For the moment, though, I do need to stress the vital importance of everyone playing their part in limiting the spread of the virus. The more we all do this, the more chance we have of avoiding the need to re-impose any formal restrictions.

So we are asking businesses to ensure that they continue encouraging employees and customers to comply fully with Covid mitigations.  That includes wearing face coverings in indoor public spaces where required.

Businesses should also, at present, continue to work with staff to support home working where at all possible.

It is of course vital for businesses – as it is for everyone – that we slow the spread of the virus, and avoid the need for further restrictions, and I am grateful to all of the businesses across the country who are doing so much to help achieve this.

In addition, of course, all of us as individuals have a really important part to play. All of us have some control here over transmission.

And there are three steps in particular that we must all take, to help to keep the pandemic under control. So I will close by emphasizing those once again and remind people how important it is that we all abide by these mitigations.

First, if you are eligible and haven’t yet done so, please get vaccinated. This remains the single most important thing we can all do to keep each other safe.

There are drop-in vaccination centres in every mainland health board area – and you can find out details of where they are, on the NHS inform website, or by following local health boards on social media.

So if you haven’t been vaccinated yet – or if you had your first dose 8 or more weeks ago, and haven’t had a second dose – you can turn up at your nearest centre and get the jag.

And if you have any doubts about vaccination, go along to a centre anyway – the staff and volunteers there will be able to answer your questions, and talk to you about the process.

Second, please test yourself regularly. If you do that, then if you have the virus but don’t have symptoms – you have a chance of finding that out before you go out to work or to socialise. Testing yourself therefore makes it less likely that you will inadvertently pass the virus to others.

You can order free lateral flow tests through the NHS inform website. The tests will then be sent to you in the post, or you can collect them from local pharmacies or test sites.

If you test positive through one of these lateral flow devices – or if you have symptoms of the virus – make sure that you self-isolate, and book a PCR test. Self-isolation remains a really important way in which we can all slow the spread of the virus.

And thirdly and finally, please follow the rules and public health guidance which are still in place.

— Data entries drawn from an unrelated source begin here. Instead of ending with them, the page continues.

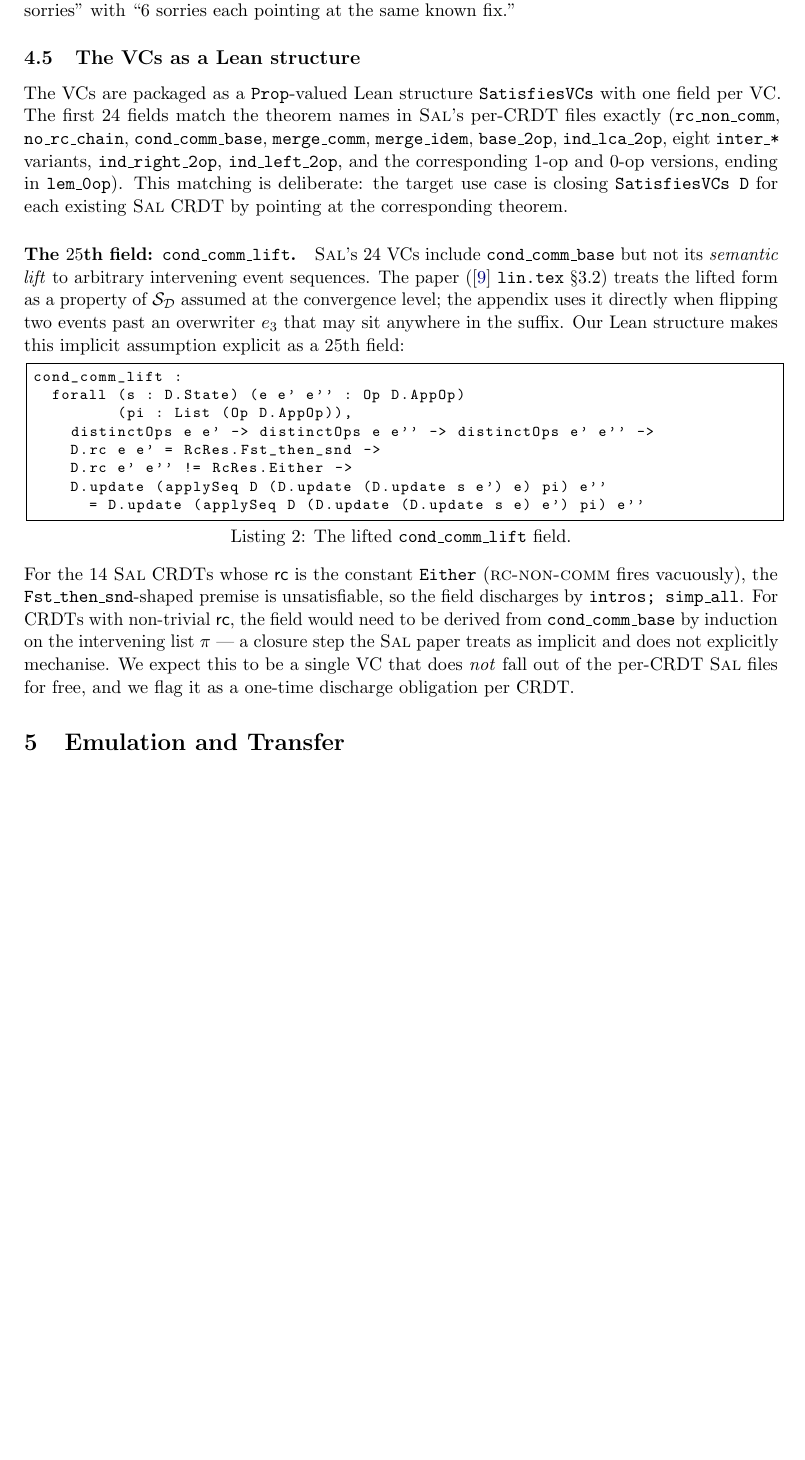
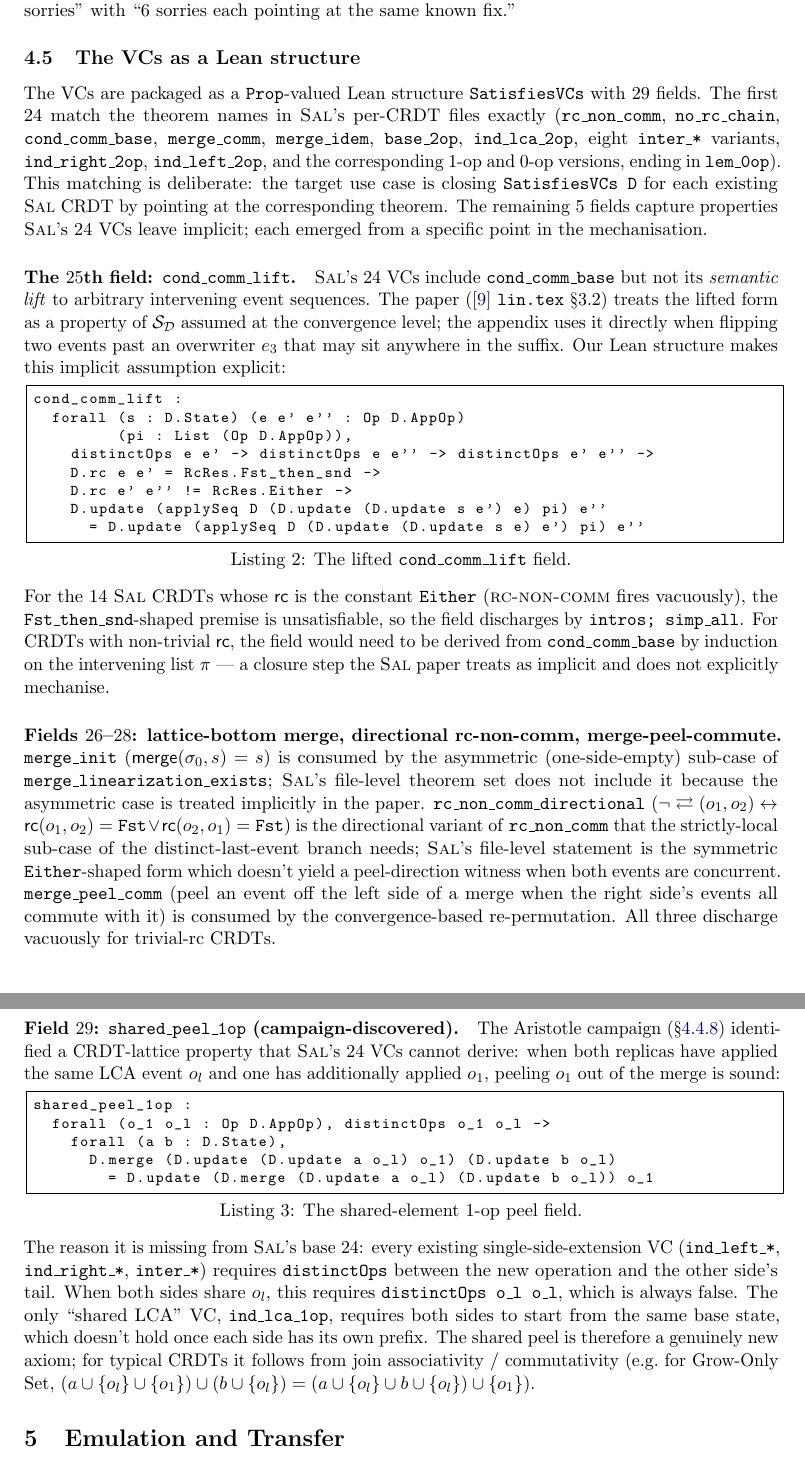
Before and after one commit to fplaunchpad/sal, a LaTeX paper (Sal/Emulation/paper/main.tex): part of page 12 of 17 before the commit and two parts of pages 12 and 13 of 18 after it, the two joined at a grey line, cut so that both start at the same text, the shorter picture padded with empty space. Compiled offline with pdfLaTeX.

Commit message:
paper(emulation): document all 5 added VCs (fields 25-29)
Section "The VCs as a Lean structure" previously only documented
field 25 (cond_comm_lift). Updated to document all 5 added fields:

* 25 cond_comm_lift: semantic lift over arbitrary intervening seqs
* 26 merge_init: lattice-bottom property (asymmetric branch)
* 27 rc_non_comm_directional: directional rc disjunct shape
* 28 merge_peel_comm: convergence-based re-permutation peel
* 29 shared_peel_1op: campaign-discovered shared-LCA 1-op peel

Each paragraph explains why that property is missing from Sal's
base 24 (e.g. shared_peel_1op fails distinctOps ol ol; ind_lca_1op
requires identical base states).

Status table also updated:
* "25 VCs" → "29 VCs"
* "Live sorrys: 3 declarations" → "2 declarations / 6 occurrences"
* Step 4 description: notes Lemma 1 closed.

```diff
--- a/Sal/Emulation/paper/main.tex
+++ b/Sal/Emulation/paper/main.tex
@@ -1045,7 +1045,7 @@ known fix.''
 \label{sec:satisfies-vcs}
 
 The VCs are packaged as a \texttt{Prop}-valued Lean structure
-\texttt{SatisfiesVCs} with one field per VC. The first $24$ fields
+\texttt{SatisfiesVCs} with $29$ fields. The first $24$
 match the theorem names in \Sal{}'s per-CRDT files exactly
 (\texttt{rc\_non\_comm}, \texttt{no\_rc\_chain},
 \texttt{cond\_comm\_base}, \texttt{merge\_comm}, \texttt{merge\_idem},
@@ -1054,7 +1054,9 @@ variants, \texttt{ind\_right\_2op}, \texttt{ind\_left\_2op}, and the
 corresponding $1$-op and $0$-op versions, ending in
 \texttt{lem\_0op}). This matching is deliberate: the target use
 case is closing \texttt{SatisfiesVCs D} for each existing \Sal{}
-CRDT by pointing at the corresponding theorem.
+CRDT by pointing at the corresponding theorem. The remaining $5$
+fields capture properties \Sal{}'s $24$ VCs leave implicit;
+each emerged from a specific point in the mechanisation.
 
 \paragraph{The $25$th field: \texttt{cond\_comm\_lift}.}
 \Sal{}'s $24$ VCs include \texttt{cond\_comm\_base} but not its
@@ -1063,7 +1065,7 @@ paper (\cite{sal2025} \texttt{lin.tex} §3.2) treats the lifted form
 as a property of $\mathcal{S}_\RDT$ assumed at the convergence level;
 the appendix uses it directly when flipping two events past an
 overwriter $e_3$ that may sit anywhere in the suffix. Our Lean
-structure makes this implicit assumption explicit as a $25$th field:
+structure makes this implicit assumption explicit:
 \begin{lstlisting}[caption={The lifted \texttt{cond\_comm\_lift} field.},
                    label=lst:cond-comm-lift]
 cond_comm_lift :
@@ -1082,9 +1084,50 @@ field discharges by \texttt{intros; simp\_all}. For CRDTs with
 non-trivial $\mrc$, the field would need to be derived from
 \texttt{cond\_comm\_base} by induction on the intervening list
 $\pi$ --- a closure step the \Sal{} paper treats as implicit and
-does not explicitly mechanise. We expect this to be a single VC
-that does \emph{not} fall out of the per-CRDT \Sal{} files for
-free, and we flag it as a one-time discharge obligation per CRDT.
+does not explicitly mechanise.
+
+\paragraph{Fields $26$--$28$: lattice-bottom merge, directional
+rc-non-comm, merge-peel-commute.} \texttt{merge\_init}
+($\mmerge(\init, s) = s$) is consumed by the asymmetric
+(one-side-empty) sub-case of \texttt{merge\_linearization\_exists};
+$\Sal$'s file-level theorem set does not include it because the
+asymmetric case is treated implicitly in the paper.
+\texttt{rc\_non\_comm\_directional} ($\neg \commute(o_1, o_2)
+\leftrightarrow \mrc(o_1, o_2) = \Fst \lor \mrc(o_2, o_1) = \Fst$)
+is the directional variant of \texttt{rc\_non\_comm} that the
+strictly-local sub-case of the distinct-last-event branch needs;
+\Sal{}'s file-level statement is the symmetric $\Either$-shaped
+form which doesn't yield a peel-direction witness when both events
+are concurrent. \texttt{merge\_peel\_comm} (peel an event off the
+left side of a merge when the right side's events all commute with
+it) is consumed by the convergence-based re-permutation. All three
+discharge vacuously for trivial-rc CRDTs.
+
+\paragraph{Field $29$: \texttt{shared\_peel\_1op} (campaign-discovered).}
+The Aristotle campaign (\S\ref{sec:aristotle-campaign}) identified
+a CRDT-lattice property that \Sal{}'s $24$ VCs cannot derive: when
+both replicas have applied the same LCA event $o_l$ and one has
+additionally applied $o_1$, peeling $o_1$ out of the merge is sound:
+\begin{lstlisting}[caption={The shared-element 1-op peel field.},
+                   label=lst:shared-peel-1op]
+shared_peel_1op :
+  forall (o_1 o_l : Op D.AppOp), distinctOps o_1 o_l ->
+    forall (a b : D.State),
+      D.merge (D.update (D.update a o_l) o_1) (D.update b o_l)
+        = D.update (D.merge (D.update a o_l) (D.update b o_l)) o_1
+\end{lstlisting}
+The reason it is missing from \Sal{}'s base $24$: every existing
+single-side-extension VC (\texttt{ind\_left\_*}, \texttt{ind\_right\_*},
+\texttt{inter\_*}) requires \texttt{distinctOps} between the new
+operation and the other side's tail. When both sides share $o_l$,
+this requires \texttt{distinctOps o\_l o\_l}, which is always
+false. The only ``shared LCA'' VC, \texttt{ind\_lca\_1op}, requires
+both sides to start from the same base state, which doesn't hold
+once each side has its own prefix. The shared peel is therefore a
+genuinely new axiom; for typical CRDTs it follows from join
+associativity / commutativity (e.g.\ for Grow-Only Set,
+$(a \cup \{o_l\} \cup \{o_1\}) \cup (b \cup \{o_l\}) =
+(a \cup \{o_l\} \cup b \cup \{o_l\}) \cup \{o_1\}$).
 
 \section{Emulation and Transfer}
 \label{sec:emulation}
```
Also changed, not shown: Sal/Emulation/paper/main.pdf, Sal/Emulation/paper/main.tex (6 more changed lines).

That’s important for all of us. Even basic steps – wearing face coverings on public transport, and opening a window if you have someone in your house to make sure there is good ventilation – can still make a big difference.

So please remember it is still a requirement to wear face coverings in certain indoor public places, such as shops, public transport and when entering and moving about in hospitality settings. That’s a simple but important way in which we can protect each other.

And more generally, it is important in these current circumstances, we think about how often we’re socializing and with how many others, what risks we are running when we go out and about, and the basic steps that reduce those risks.

Meet outdoors as much as possible.

If you are indoors, avoid crowded places. And open the windows – the better ventilated a room is, the safer it is.  

Even though it’s not the law any more, keep a safe distance from people in other households if you can – especially indoors.

Continue to minimise physical contact where possible – like handshaking, for example.

And wash your hands and surfaces regularly and thoroughly.

If we all comply with all of these measures, we will help limit the spread of Covid.

We will make ourselves and our loved ones safer.

And we can maintain the progress that we have made, and to keep on living more freely.

So please – get vaccinated, get tested, and tighten up again on following the rules and guidelines.

Thank you.